One of the great things about living in Lancaster County is the close proximity to major metropolitan cities like New York, Baltimore, and Washington D.C. Within an hour or two (depending on traffic), you can be out of the Amish farmland into the heart of a major city.
Last week (May 6), we headed for Washington D.C. to the Ecuadorian Embassy to get our paperwork processed for our 12-IX visas, which allows us to stay in Ecuador for up to six months. Surprisingly—once there—the process was swift (20 minutes).
If you are new to this process there are many visas you can obtain, but we specifically applied for the pensioner’s visa. We brought along the following documents:
*Marriage certificate (original document with a raised notarized seal)
*Criminal records (original document, notarized)
*Retirement pension letter (original, not notarized)
*Two extra passport photos
When we arrived at the embassy (or what we thought was the embassy), we entered a small courtyard and were met by a man wearing a red polo shirt and white sneakers. Hmm…that was our first clue that we were in the wrong place and the fact that there was no Ecuadorian flag(anywhere!). Thanks to Mapquest and our GPS device, we landed in someone’s front yard (or backyard…I’m not really sure). Forty-five minutes later, we were able to find a parking space right in front of the correct embassy (there was an Ecuadorian flag outside the front entrance!).
As soon as we entered through the doors, we were greeted with a warm welcome. “Buenos Dias!” Ahh…we were at the right place (they weren’t speaking Italian). Make sure you don’t answer in Spanish because the rate at which they answer you increases in volume, intensity and speed. The words all mushed together, “ComoestaUsted?”
Since I had spoken to Marco on the phone (in English), I thought I would try out one of my newly acquired Spanish phrases, “Estoy…contenta…de…saberlo!” Marco smiled weakly and shook my hand. The usual greeting for other employees consisted of a kiss on the cheek (not both sides – just one side). That will take some getting used to because in Italy (with few exceptions) we always greeted one another with a kiss to both sides of the cheek (starting with the left side first otherwise you could get caught in the “middle”).
After exchanging pleasantries we got right down to business. We only had to fill out one form – “Certificado de Visacion” which was one page and included the type of visa we were applying for, our address, a passport photo, a place to fill in the passport number and date of expiration. The next process was to hand over all our documents to Marco who translated our letter of pension and attached it to the original. All documents were then “apostilled” – that’s a fancy name for the shiny blue (or silver) stamp that is foil-like with a number on it, followed by the official Ecuadorian seal. My hubby had to fill out one more document since he was the pension bearer (“Solicitud de Visa”) which was also apostilled (with a shiny silver seal and then stamped with the Ecuadorian stamp –“Consulado del Ecuador, Washington DC”). We paid $380 in cash for all that stamping and apostilling. We were done—almost!

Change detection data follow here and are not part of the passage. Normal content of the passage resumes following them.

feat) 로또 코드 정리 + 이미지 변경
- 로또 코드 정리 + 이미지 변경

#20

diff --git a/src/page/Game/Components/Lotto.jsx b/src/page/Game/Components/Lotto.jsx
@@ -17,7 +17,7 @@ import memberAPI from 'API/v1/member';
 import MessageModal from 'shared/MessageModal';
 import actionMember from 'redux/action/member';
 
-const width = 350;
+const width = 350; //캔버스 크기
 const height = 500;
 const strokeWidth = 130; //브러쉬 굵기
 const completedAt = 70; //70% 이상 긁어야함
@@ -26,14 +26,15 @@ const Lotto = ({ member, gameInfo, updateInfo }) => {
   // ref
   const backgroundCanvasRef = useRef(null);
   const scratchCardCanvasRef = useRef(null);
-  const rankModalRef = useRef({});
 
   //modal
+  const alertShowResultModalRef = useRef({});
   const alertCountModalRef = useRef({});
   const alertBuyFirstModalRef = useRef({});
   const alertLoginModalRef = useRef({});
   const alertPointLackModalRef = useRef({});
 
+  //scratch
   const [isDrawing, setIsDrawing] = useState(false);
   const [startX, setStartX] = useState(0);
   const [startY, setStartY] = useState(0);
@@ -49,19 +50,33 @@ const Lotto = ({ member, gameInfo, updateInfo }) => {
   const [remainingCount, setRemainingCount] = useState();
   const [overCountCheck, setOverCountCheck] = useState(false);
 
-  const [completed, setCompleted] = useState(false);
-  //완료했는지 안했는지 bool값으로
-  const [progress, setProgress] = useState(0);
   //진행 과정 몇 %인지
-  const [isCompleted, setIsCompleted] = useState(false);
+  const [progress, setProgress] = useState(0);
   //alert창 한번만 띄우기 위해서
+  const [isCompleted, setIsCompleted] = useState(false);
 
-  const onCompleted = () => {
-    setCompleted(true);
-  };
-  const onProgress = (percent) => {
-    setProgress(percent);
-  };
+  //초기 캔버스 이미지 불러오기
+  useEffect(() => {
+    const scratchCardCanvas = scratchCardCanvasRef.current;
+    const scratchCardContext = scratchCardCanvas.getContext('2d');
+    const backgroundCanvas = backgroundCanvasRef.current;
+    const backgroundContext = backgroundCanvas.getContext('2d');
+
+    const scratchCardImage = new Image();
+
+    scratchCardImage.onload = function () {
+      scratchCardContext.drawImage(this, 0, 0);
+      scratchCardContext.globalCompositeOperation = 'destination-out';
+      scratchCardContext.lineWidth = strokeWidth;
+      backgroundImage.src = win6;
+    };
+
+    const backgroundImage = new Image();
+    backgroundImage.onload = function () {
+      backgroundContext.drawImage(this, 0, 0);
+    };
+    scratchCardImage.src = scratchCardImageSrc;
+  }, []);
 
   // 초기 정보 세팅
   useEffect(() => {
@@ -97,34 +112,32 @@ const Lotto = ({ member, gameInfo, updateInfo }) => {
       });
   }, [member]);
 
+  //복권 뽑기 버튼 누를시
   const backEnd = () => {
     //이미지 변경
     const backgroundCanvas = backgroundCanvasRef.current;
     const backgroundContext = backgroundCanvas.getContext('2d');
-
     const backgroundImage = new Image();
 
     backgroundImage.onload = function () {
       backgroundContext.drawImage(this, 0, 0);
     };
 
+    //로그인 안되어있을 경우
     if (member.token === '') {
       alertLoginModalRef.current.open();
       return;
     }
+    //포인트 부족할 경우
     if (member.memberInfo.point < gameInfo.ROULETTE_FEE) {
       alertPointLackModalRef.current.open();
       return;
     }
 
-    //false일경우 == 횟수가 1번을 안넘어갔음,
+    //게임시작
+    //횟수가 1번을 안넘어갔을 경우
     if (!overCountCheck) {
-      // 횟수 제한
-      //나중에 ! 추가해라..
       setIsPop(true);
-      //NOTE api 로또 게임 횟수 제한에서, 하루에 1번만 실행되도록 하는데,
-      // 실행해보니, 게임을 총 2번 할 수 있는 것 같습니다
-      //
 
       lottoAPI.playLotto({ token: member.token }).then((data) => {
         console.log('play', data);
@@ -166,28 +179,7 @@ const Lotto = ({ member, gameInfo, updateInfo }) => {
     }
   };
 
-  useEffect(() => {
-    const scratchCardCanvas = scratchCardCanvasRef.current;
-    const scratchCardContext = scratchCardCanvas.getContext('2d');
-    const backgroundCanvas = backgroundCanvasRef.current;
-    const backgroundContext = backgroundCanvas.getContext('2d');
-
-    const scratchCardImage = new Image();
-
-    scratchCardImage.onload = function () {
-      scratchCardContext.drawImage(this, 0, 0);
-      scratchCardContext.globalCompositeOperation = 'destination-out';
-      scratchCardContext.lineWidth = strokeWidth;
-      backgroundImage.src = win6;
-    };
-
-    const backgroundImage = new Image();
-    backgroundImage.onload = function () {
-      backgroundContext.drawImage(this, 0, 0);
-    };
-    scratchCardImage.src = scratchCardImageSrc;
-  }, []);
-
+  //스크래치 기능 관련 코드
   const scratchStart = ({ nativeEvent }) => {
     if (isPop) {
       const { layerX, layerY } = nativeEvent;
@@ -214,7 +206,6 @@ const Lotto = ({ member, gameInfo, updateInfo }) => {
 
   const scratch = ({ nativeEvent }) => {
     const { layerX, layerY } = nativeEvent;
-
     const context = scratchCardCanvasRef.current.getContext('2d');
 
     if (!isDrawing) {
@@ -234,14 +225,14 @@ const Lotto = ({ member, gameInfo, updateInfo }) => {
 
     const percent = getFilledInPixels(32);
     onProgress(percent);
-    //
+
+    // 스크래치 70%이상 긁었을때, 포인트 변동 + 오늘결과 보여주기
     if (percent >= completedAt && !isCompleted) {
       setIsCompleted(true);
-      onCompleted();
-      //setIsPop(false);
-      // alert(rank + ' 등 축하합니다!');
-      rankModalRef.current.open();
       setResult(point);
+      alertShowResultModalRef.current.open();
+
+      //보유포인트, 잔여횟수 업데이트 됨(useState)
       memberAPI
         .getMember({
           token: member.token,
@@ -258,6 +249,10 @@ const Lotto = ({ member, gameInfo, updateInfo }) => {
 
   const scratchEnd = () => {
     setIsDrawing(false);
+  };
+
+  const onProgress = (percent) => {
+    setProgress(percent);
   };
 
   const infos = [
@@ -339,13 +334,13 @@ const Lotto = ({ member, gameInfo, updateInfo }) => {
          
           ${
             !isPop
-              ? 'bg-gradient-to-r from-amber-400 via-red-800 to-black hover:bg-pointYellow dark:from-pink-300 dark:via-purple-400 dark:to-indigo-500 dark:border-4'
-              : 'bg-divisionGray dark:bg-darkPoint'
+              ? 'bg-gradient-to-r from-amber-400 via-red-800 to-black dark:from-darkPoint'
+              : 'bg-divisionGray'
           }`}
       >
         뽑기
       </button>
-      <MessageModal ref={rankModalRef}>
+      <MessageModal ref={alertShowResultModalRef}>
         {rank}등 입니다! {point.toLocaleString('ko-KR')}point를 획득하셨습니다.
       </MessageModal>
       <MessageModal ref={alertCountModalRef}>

If you have followed me thus far, you may be wondering what happened to our criminal records? I do not know. Marco briefly looked at them and I believe that’s all he needed to do. He works directly with our lawyer in Quito (Gabriella Espinosa) where we will continue the process for a permanent visa.
There might be a glitch (although I hope not!). We have this strange policy in the States when you get married (for us – 35 years ago) that when you apply for a marriage certificate, your maiden name is used on the document because you aren’t married yet. In Sicily, it was a problem and I’m sure we will face the same difficulty in Ecuador (maiden name on official document). If at all possible you want your legal name the same on all documents.

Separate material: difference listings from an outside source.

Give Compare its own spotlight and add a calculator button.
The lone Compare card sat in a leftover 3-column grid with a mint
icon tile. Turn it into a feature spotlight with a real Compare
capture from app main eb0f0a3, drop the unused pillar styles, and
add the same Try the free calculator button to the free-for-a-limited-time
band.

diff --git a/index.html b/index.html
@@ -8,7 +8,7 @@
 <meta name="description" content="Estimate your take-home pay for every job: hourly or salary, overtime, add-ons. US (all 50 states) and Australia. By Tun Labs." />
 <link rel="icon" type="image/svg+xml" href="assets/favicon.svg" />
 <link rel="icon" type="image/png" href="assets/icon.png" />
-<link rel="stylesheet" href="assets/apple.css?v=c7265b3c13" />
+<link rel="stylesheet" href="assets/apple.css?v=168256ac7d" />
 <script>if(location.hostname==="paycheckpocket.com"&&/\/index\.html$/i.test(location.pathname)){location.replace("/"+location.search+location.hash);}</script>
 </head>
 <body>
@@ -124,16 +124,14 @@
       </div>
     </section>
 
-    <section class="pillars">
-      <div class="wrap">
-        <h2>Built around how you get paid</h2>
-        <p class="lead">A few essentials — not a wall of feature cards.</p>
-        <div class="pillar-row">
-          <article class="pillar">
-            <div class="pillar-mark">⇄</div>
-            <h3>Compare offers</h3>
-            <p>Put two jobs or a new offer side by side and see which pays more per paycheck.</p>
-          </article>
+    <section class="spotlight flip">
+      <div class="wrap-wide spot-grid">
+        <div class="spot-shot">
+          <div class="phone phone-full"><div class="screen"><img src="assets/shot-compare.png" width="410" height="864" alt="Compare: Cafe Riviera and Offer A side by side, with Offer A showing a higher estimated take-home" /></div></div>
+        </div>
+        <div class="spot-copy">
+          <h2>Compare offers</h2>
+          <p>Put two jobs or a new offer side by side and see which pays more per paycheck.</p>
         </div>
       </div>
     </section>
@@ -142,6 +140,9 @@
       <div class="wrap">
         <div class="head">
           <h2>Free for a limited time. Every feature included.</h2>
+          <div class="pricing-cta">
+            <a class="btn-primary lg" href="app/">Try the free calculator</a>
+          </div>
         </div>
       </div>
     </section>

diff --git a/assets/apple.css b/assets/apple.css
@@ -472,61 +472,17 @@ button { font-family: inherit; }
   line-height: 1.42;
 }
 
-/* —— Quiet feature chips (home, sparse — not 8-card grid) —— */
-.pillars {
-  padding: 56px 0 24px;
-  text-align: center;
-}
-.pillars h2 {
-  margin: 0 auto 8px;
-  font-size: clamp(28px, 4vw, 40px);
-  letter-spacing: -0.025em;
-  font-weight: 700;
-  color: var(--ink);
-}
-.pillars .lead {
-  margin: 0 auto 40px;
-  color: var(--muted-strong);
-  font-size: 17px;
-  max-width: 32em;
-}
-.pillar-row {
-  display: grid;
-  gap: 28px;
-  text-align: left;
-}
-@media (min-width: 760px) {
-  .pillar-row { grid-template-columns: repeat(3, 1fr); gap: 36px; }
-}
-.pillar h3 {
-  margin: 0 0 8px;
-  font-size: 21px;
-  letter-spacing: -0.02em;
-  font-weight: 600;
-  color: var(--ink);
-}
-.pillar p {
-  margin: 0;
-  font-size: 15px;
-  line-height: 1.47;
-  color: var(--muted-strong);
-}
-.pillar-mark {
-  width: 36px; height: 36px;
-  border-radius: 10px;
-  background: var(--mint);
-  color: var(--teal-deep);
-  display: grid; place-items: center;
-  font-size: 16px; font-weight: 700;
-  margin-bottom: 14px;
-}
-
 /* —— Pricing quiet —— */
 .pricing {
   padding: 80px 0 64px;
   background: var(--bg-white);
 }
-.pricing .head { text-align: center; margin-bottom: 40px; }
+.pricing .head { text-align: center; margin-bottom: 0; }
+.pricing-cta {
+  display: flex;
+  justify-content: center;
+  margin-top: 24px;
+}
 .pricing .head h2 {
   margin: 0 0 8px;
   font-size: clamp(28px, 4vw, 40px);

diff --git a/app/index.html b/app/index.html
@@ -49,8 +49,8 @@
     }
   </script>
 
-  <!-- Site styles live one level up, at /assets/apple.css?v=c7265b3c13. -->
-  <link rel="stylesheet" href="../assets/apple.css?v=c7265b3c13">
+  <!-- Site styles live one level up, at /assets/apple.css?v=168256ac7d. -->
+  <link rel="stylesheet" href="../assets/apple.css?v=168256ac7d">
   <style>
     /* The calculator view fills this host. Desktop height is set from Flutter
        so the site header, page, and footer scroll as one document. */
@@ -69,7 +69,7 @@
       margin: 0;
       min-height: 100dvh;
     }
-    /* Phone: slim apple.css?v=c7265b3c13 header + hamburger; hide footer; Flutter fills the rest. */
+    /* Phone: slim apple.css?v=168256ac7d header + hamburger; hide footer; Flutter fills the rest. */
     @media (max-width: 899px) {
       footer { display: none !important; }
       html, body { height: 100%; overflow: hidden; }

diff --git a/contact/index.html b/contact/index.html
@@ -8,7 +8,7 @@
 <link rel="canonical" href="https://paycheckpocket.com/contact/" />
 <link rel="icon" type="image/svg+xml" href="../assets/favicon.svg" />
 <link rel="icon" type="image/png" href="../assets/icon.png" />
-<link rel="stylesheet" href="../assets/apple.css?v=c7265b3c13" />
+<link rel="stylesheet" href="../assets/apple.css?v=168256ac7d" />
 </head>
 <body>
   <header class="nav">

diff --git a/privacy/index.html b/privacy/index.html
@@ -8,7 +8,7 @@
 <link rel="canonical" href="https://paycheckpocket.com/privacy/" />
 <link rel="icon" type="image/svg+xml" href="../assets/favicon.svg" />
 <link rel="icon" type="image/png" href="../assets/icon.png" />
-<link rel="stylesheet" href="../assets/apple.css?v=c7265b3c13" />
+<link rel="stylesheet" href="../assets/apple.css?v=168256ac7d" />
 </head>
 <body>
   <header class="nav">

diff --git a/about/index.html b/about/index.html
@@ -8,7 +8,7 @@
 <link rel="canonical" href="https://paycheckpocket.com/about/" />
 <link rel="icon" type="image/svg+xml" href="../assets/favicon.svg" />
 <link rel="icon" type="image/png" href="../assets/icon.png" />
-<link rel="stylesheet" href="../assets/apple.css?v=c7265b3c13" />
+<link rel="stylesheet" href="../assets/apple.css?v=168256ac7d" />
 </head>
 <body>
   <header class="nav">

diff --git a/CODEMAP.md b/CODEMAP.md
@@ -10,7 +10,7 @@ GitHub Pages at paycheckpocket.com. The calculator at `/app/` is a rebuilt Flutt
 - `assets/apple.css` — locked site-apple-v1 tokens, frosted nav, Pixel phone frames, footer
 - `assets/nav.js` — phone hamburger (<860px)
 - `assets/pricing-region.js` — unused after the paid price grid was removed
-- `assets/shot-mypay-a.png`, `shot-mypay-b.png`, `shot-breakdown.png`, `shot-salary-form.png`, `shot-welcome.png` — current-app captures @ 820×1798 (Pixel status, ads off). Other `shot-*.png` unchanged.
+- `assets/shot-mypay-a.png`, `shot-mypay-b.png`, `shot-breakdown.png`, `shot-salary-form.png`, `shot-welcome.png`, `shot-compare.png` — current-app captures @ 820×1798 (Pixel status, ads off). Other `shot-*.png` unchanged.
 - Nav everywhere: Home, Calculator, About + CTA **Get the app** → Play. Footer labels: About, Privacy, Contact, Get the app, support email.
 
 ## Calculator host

So what did we do afterwards? We ate at an Italian restaurant (of course!) – Tuscana West. We sat in the coolness of the patio seating and pondered if we had done it right (or not). I only say that because we have been through this process before (in Sicily), but there it depended on the mood of the person who was processing your documents whether or not it was “okay” or not. But then again, in Sicily it really didn’t matter because you just paid them under the table if it wasn’t right (to make it right!). Think of the movie: “Godfather.” And that’s all I’m going to say about that.
We were pleased with our first Ecuadorian Embassy experience and we look forward to finishing up the process in Quito, but for now we have our 12-IX visas.
Until next time…hasta luego!
Connie and Mark
ADDENDUM: Please note that this was our experience for obtaining our 12-IX visa. If you are in the process of obtaining your visa, be sure to call the Ecuadorian Embassy first before proceeding (policies/laws change constantly).